History Of The Vikings
History Of The Vikings
While Vikings are more prominently known to be savage raiders whose only past time was pillaging mercilessly in search for treasure and adventure. There's actually more to them than that. Between the eighth to eleventh century, Vikings were also known to be traders and explorers and not just the fierce warriors we all know them to be.
The term Viking can be credited to the Scandinavian term "vikingr" meaning pirate which is where the Vikings got their reputation. The first recorded Viking raid was dated back 793 where a group of seaborn Scandinavian pirates attacked a monastery in St. Cuthbert on Lindisfarne. It was said that they left very few survivors and hauled off with treasures and slaves. From here forth the stories started to spread like wildfire and with each story telling the tales grew more and more until the Scandinavians became the feared Vikings they are today. However, sadly, very few know of their complex and sophisticated culture filled with stories, magic and symbolisms.
Who are the Vikings and where did they come from?
It is important to note that originally the word Vikings was not meant to describe a group of people nor was it recognized as a nationality. The word Viking used to refer to a man who left his hometown to search for better opportunities elsewhere. The word held a much different meaning then than it does today.
Most Vikings (as we know them now) were originally from Scandinavia. Not to say that all Vikings were Scandinavians of course. In terms of physical features, Vikings were prominently stereotyped as blond and blue-eyed. However, majority of the Vikings tend to have light hair and light eyes of either blue, gray or green. This can be attributed to their heritage and combination of different races.
The Viking Age was the period between 800AD up until the 1050s. During this time, their reach extended to all corners of Northern Europe and many other nations surrounding their coasts. While we were made to believe that they were made up only of fierce warriors, in truth, they did more than just raiding. Vikings excelled in trading for goods like fur, tusks and seal fat while others were farmers. It is important that we recognize them as more than just raiders as the Vikings have also established themselves as traders and good story tellers.
Today the most obvious groups of Viking heritage would be the modern-day Scandinavians specific to those in Denmark, Sweden, Norway, Iceland and at some point, due to proximity Finland. However, as the name implies, a lot of them have also spread out across the globe and have settled elsewhere. Some known to have gone as far as Normandy, Russia, Greenland and even England. Who knows, you might even have a little piece of Viking heritage in you!
Led Zeppelin said it best when he sang Immigrant Song:
We come from the land of the ice and snow
from the midnight sun, where the hot springs flow!
The hammer of the gods
will drive our ships to new lands
to fight the horde, and sing and cry
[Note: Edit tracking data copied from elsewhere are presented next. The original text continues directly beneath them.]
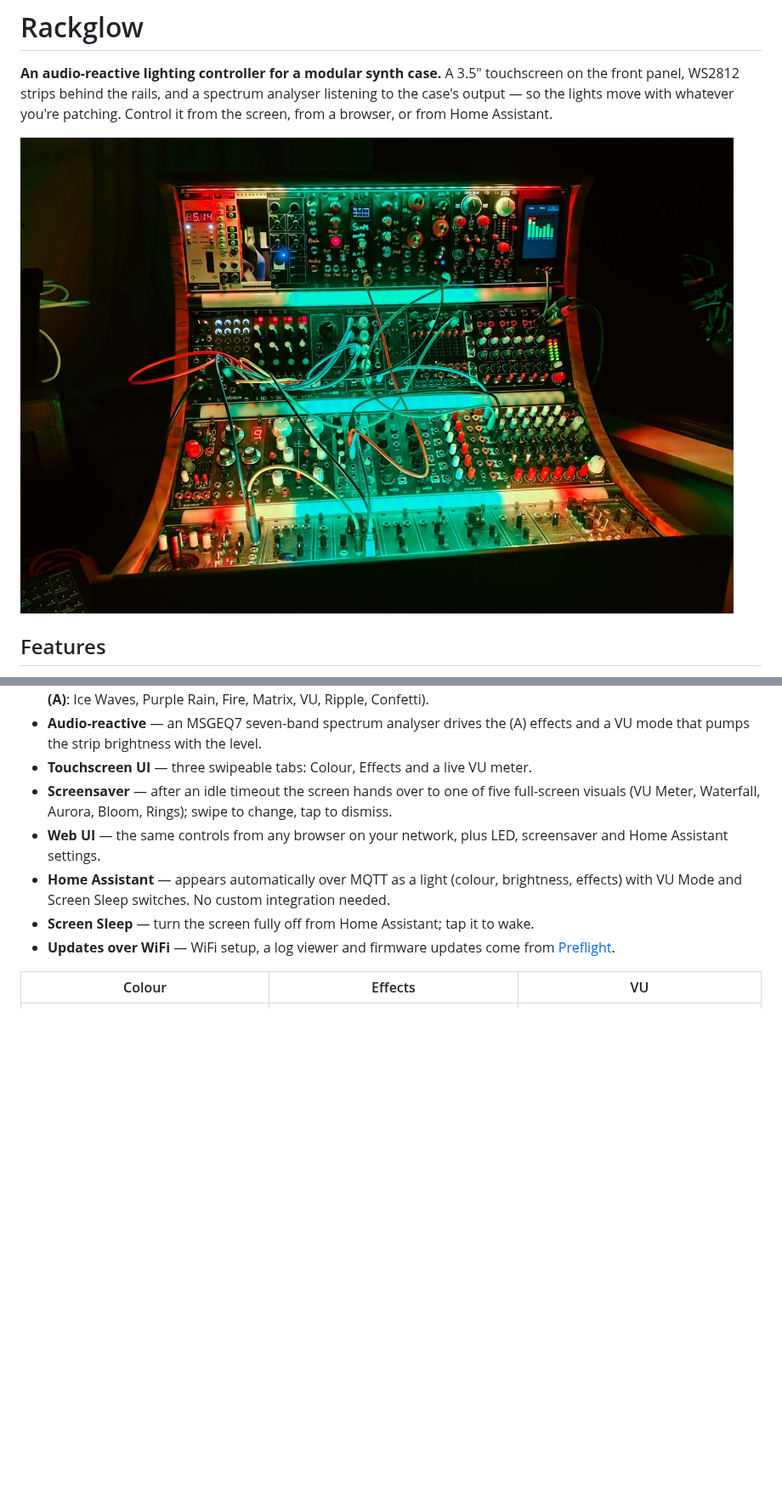
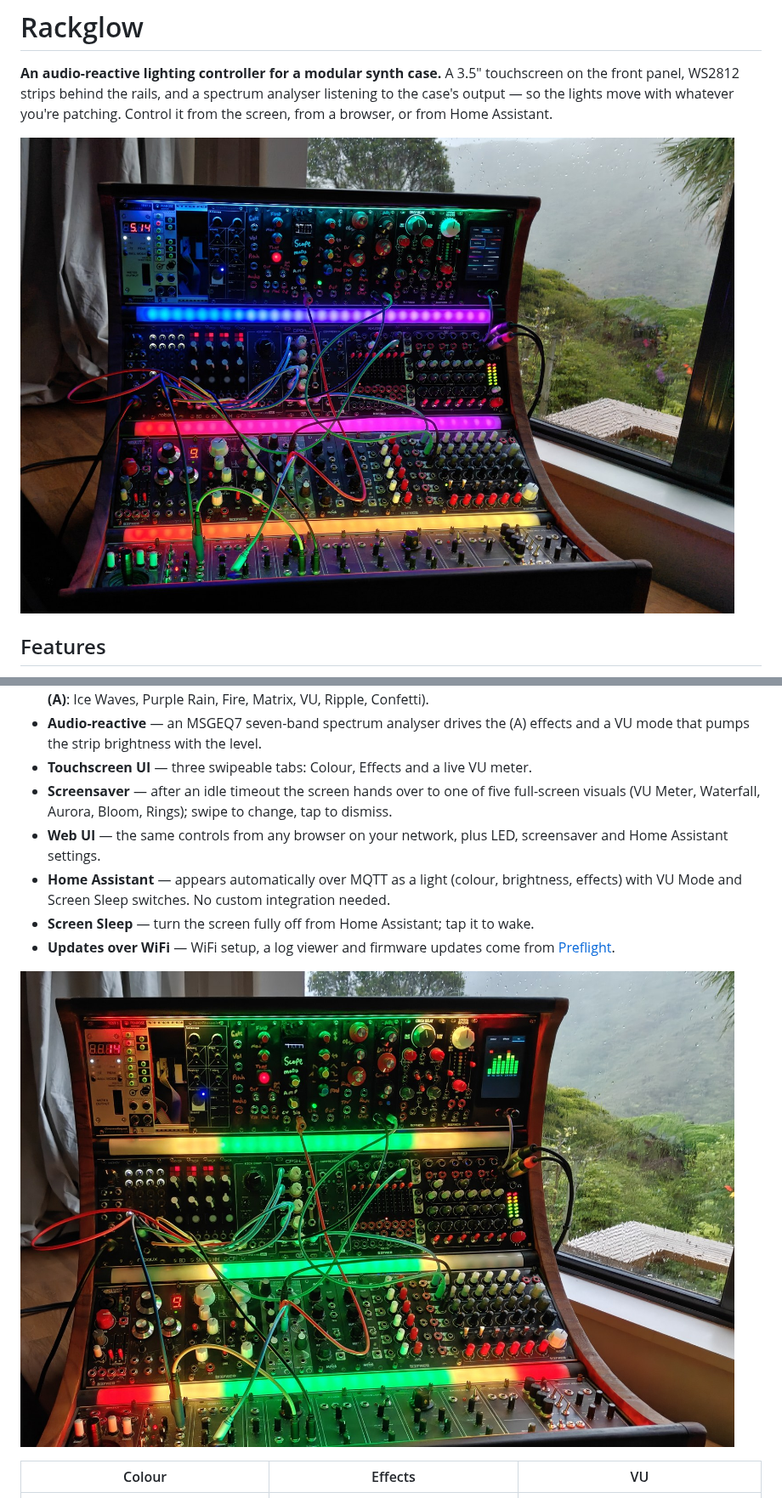
Before and after one commit to diydoohickeys/Rackglow, a Markdown page: README.md, 2 parts joined by grey strips. Shown at 85% size. GitHub-like rendering; pictures changed too: docs/images/hero.jpg, docs/images/vu.jpg (added); blank space fills up the shorter version.

Commit message:
Photos: a multi-hue hero, and a VU frame for the audio-reactive section

```diff
--- a/README.md
+++ b/README.md
@@ -26,6 +26,8 @@ browser, or from Home Assistant.
 - **Screen Sleep** — turn the screen fully off from Home Assistant; tap it to wake.
 - **Updates over WiFi** — WiFi setup, a log viewer and firmware updates come from
   [Preflight](https://github.com/diydoohickeys/Preflight-Arduino).
+
+![VU mode running: the strips tracking the case's output, green through red](docs/images/vu.jpg)
 
 | Colour | Effects | VU |
 |---|---|---|
```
Valhalla, I am coming!
The Viking Way of Life
While we know them to be merciless and adventure seeking Scandinavians, in truth Vikings were predominantly farmers and fishermen who lived in homes made with timber. Their homes were long and rectangular with roofs made of straw thatch. Their homes had no chimneys, only blacksmith's forge that allowed smoke to escape. Vikings dressed simply and with practical clothes made of either wool or linen along with leather shoes. Because Viking women were known to be skilled weavers, they made most of the clothes they wore. Making clothes was time consuming which was why clothing was considered valuable and should be made to last. Social classes could also be identified by the clothes they wore. Nobility and higher classes wore more expensive clothes made of silk. They also included accessories like brooches, jewelry and arm rings. Their clothes were more intricate in design and included more decorations and color. The middle- and lower-class Vikings dressed in more simple clothes as they dressed more for function than for fancy. Clothing was also different for men and women. Men wore tunics and loose skirts. Underneath they wore trousers. Women wore long dresses topped with an overdress. The only thing they had in common was that they secured their clothes with leather belts. During colder seasons, they wore long cloaks made of wool or animal skin. They also wore hats and mittens. Shoes were simple leather booties with soft soles secured by leather laces.
Salt was a commodity in the Viking world. They got this mostly through trade with nearby merchants. Salt was needed to preserve the fish they caught from nearby seacoasts. Some Vikings preferred to harvest crops and raise cattle. They also had their fair share of traders who earned their means trading with nearby cities.
In the early Viking Age, they did not have any recognized king. However, much like early England, they had three broad social classes. They had the nobles, the middle class and the slaves. As they continued to progress, they started forming leaders, the strongest ones became kings. They became the kings of Sweden, Norway and Denmark. They finally started to establish their hierarchy in the early 9th century.
Much like in today's society, Vikings can easily move from one social class to another. Slaves (often times called thralls) could save up enough over time to buy their freedom. On one hand, the nobles (often times called jarls) could easily loose their property or jewels and lower their status down to middle men (often times called karls) or if fortune does not go in their favor and they end up losing everything, they could even end up as slaves.
As the Viking age progressed, the same feudalism that governs European nations made the classes more rigid than it used to be. In truth, there's still so much that needs to be learned about early Viking society. All in all, they lived very simple lives.